* [EXERCISE OBJECTIVE]: Scan the entries below for the word "REGISTRY". Copy out every line in which it occurs.

* [Version difference data]:
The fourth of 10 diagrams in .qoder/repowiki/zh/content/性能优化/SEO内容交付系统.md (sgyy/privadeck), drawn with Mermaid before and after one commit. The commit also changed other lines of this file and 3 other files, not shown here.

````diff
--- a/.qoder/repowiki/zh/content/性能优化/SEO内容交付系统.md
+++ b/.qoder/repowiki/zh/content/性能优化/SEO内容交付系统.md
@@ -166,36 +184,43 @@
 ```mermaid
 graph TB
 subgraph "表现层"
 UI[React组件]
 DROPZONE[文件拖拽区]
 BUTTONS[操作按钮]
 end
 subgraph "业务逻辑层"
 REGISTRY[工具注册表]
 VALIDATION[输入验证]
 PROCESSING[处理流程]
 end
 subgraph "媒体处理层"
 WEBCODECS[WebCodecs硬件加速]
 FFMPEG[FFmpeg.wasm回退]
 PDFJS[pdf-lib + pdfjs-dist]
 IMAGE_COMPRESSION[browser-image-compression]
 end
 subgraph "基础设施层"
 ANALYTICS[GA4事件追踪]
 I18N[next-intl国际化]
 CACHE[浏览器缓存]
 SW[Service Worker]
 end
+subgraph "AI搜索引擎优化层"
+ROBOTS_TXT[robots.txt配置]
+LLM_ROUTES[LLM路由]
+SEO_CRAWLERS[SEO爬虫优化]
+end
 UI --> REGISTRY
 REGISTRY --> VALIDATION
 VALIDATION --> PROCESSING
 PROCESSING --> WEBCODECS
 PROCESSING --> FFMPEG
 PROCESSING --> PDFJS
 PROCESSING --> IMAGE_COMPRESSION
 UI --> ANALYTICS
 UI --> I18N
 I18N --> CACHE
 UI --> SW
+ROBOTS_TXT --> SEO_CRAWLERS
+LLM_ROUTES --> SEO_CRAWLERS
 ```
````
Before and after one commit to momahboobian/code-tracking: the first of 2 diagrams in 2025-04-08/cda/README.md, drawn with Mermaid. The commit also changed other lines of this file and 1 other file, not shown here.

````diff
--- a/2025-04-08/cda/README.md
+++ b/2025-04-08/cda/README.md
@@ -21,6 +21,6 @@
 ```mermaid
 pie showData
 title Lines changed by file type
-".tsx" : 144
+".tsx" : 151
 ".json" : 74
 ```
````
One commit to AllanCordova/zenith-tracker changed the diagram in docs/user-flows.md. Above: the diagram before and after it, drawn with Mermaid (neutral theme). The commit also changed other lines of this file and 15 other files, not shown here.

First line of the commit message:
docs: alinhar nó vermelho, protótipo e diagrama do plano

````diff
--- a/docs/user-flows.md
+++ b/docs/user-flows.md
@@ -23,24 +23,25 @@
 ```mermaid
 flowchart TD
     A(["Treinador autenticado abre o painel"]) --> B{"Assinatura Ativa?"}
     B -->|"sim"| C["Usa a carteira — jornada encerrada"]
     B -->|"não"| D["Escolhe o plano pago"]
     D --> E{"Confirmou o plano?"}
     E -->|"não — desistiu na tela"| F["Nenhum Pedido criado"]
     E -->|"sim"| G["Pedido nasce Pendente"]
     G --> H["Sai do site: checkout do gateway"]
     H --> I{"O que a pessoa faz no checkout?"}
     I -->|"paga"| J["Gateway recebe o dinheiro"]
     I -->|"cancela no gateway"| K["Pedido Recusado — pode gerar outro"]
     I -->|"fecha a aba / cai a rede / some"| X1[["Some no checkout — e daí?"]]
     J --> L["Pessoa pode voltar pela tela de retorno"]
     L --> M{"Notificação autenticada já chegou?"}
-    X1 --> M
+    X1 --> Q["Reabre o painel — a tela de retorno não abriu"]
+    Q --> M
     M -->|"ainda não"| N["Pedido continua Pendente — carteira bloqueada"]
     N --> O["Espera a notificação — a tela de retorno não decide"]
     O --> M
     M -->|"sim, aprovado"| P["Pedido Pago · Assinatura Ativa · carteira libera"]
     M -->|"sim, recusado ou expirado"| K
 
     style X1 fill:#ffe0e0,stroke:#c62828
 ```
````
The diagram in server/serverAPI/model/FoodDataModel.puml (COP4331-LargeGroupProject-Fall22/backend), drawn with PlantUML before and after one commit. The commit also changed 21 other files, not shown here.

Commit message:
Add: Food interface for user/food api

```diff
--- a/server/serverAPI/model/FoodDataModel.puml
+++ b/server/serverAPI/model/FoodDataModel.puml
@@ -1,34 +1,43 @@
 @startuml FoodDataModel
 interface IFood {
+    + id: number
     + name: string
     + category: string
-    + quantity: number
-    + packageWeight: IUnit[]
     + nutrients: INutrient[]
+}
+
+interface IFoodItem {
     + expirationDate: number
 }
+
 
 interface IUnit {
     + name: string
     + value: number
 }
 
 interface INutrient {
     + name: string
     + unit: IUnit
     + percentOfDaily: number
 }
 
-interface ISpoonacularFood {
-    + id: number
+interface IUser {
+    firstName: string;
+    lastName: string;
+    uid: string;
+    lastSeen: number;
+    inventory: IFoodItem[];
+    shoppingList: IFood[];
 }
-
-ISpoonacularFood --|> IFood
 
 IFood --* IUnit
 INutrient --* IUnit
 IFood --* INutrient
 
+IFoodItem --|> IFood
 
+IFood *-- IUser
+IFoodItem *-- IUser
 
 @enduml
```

* [ANSWER SECTION]:
 REGISTRY[工具注册表]
 UI --> REGISTRY
 REGISTRY --> VALIDATION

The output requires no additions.